The president floated a plan for a temporary worker program that would have applied to as many as 10 million undocumented workers already in the United States.
But the plan never went anywhere.
Coloradans on both sides of the immigration issue say it’s frustrating to see the matter largely ignored, given its relevance in the state.
More workers coming
The estimated 144,000 illegal immigrants here in 2000 were more than triple the number a decade earlier.
The population of legal immigrants, most of them from Latin America, also is growing. Last year, 8.6 percent of Colorado’s residents were born outside the country, double the number from a decade earlier but still lower than the national average of 11 percent, according to the Census.
Ji said the number of day laborers seeking work at Centro Humanitario—and of people looking to hire them—is increasing exponentially.
Two years ago, she said, about 100 workers per month were hired at the center. Now the monthly average is closer to 450. Even so, only about 13 percent of those coming to Centro Humanitario find work.
“We’ll never make 100 percent because there are always more workers coming,” Ji said.
Coors and Salazar differ on how to handle that issue.
Coors would impose progressive penalties on employers who hire illegal immigrants.
“When you speed, you get a ticket. When you break the law, there ought to be consequences,” said Coors, who advocates sending undocumented workers back to their countries.
But he proposes a three- to six-month period in which illegal immigrants could register for temporary worker permits. Once that period is over, Coors said, everyone will have to play by the rules and register for such permits before entering the United States.
Coors does not support the so-called DREAM Act (Development, Relief and Education for Alien Minors, which would let undocumented immigrants who grew up in Colorado pay in-state tuition for Colorado colleges and universities.
Kansas has such a law. The easygoing Coors becomes practically apoplectic when he points out that a Colorado student would have to pay out-of-state tuition at, say, Kansas State, while an illegal immigrant would not.
“That’s wrong,” he said. “That just invites abuse of immigration laws.”
State Sen. Val Vigil, D-Thornton, who twice sponsored a similar proposal for Colorado, and twice saw it die in committee, said he still gets angry mail on the issue.
“The only thing they say is, ‘Send those people back; they broke the law.’ . . . They don’t understand that they’re part of our whole economy, and should they all go back, we’d have a huge problem,” Vigil said.
Waiting for the new regime
Salazar would increase the number of visas for foreign workers, partly as a way to stem outsourcing by American companies.

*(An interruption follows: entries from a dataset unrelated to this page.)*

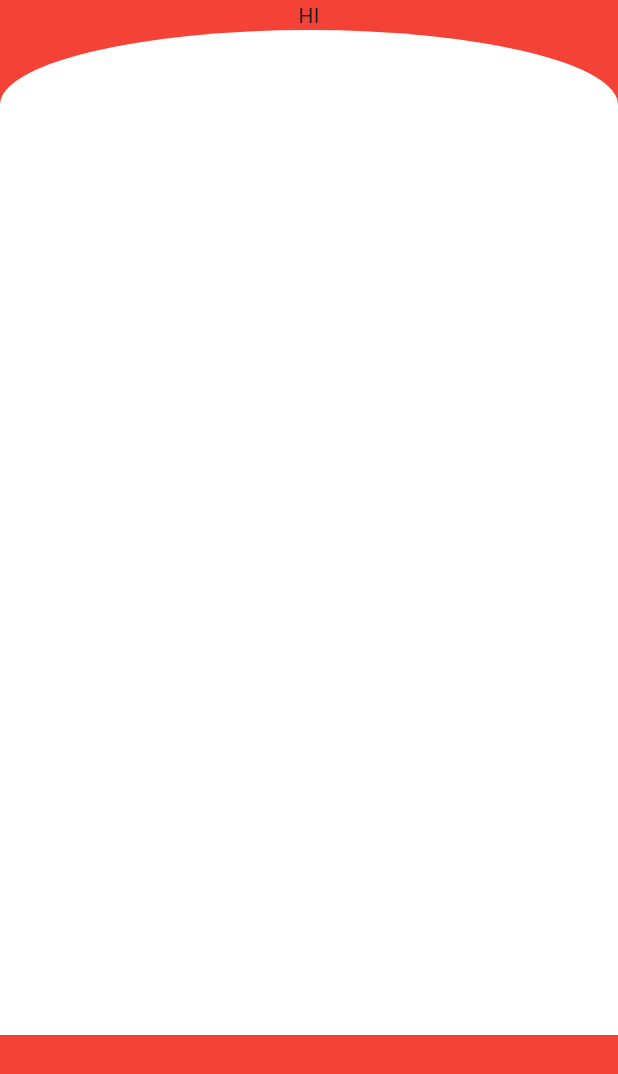
After one commit to Yyshnav/Drivingtest, a Flutter app: the screen it shows after launch, on a phone screen of 412 x 824 dp. The commit adds this screen. Shown: the top 1074 px of the screen. Run offline on Flutter 3.47's test engine with Material 3 defaults, Android fonts, the phone set to English and light mode, and no system bars; our stand-ins replace animated_notch_bottom_bar, flutter_credit_card, flutter_holo_date_picker, image_picker, pie_chart, syncfusion_flutter_charts; key blocks and very long unbroken strings in the code were emptied for the run.

Commit message:
commit 4-02

```diff
--- /dev/null
+++ b/lib/RTO/container.dart
@@ -0,0 +1,34 @@
+import 'package:flutter/material.dart';
+
+class ContainerSc extends StatelessWidget {
+  const ContainerSc({super.key});
+
+  @override
+      Widget build(BuildContext context) {
+      return Scaffold(
+        backgroundColor: Colors.red,
+        body:  Container(
+          alignment: Alignment.bottomCenter,
+          height: MediaQuery.of(context).size.height,
+          width: MediaQuery.of(context).size.width,
+          child: Column(
+            children: [
+              Text("HI"),
+              Container(
+                  height:670.0,
+                  decoration:  BoxDecoration(
+                    color: Colors.white,
+                    borderRadius: BorderRadius.vertical(
+                      top: Radius.elliptical(
+                            MediaQuery.of(context).size.width, 100.0)),
+
+                  ),
+                ),
+            ],
+          ),
+
+        ),
+
+      );
+    }
+}
--- a/lib/main.dart
+++ b/lib/main.dart
@@ -1,4 +1,6 @@
+import 'package:driving_test_automation/RTO/container.dart';
 import 'package:driving_test_automation/RTO/requestlist.dart';
+import 'package:driving_test_automation/RTO/rtohom1.dart';
 import 'package:driving_test_automation/user/models/screens/DLapplication.dart';
 import 'package:driving_test_automation/user/models/screens/LLtest.dart';
 import 'package:driving_test_automation/user/models/screens/cardpayment.dart';
@@ -34,6 +36,7 @@ class MyApp extends StatelessWidget {
 
      // NearBy()
      //Exam()
+
     //Bottom()
       //DateOfBirth()
       //HomeScreen()
@@ -41,7 +44,9 @@ class MyApp extends StatelessWidget {
       //Instructions()
       //Documents()
       //Cardpayment()
-      Requestlist()
+      //Rtohom()
+      ContainerSc()
+
     );
   }
 }
```
Also changed, not shown: lib/RTO/requestlist.dart (+8 -3 lines), lib/RTO/rtohom1.dart (added, +161 -0 lines).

He also would institute a guest worker program similar to the one proposed by President Bush.
He’s spoken out in favor of tougher enforcement of human trafficking laws.
“I think it’s despicable,” he said of the practice of smuggling people across the border, a practice rife with abuse. And, he supports the DREAM Act.
“Education is the keystone to everybody’s future,” he said.
Estevan Flores, director of Denver-based Latino/a Policy & Research Center, expects debate on the DREAM Act and other immigration issues to return to prominence after the election.
“Everybody has stepped back from everything,” he said. “Nothing of significance will be decided these last few months. Everyone’s waiting for the new regime to be in place, whatever that might be.”
Where they stand
U.S. Senate candidates’ positions on immigration issues.
• Opposes amnesty for illegal immigrants
• Supports temporary guest- worker program
• Supports in-state tuition for illegal immigrants who grew up in Colorado
• Opposes amnesty for illegal immigrants
• Supports temporary guest-worker program
• Opposes in-state tuition for illegal immigrants who grew up in Colorado.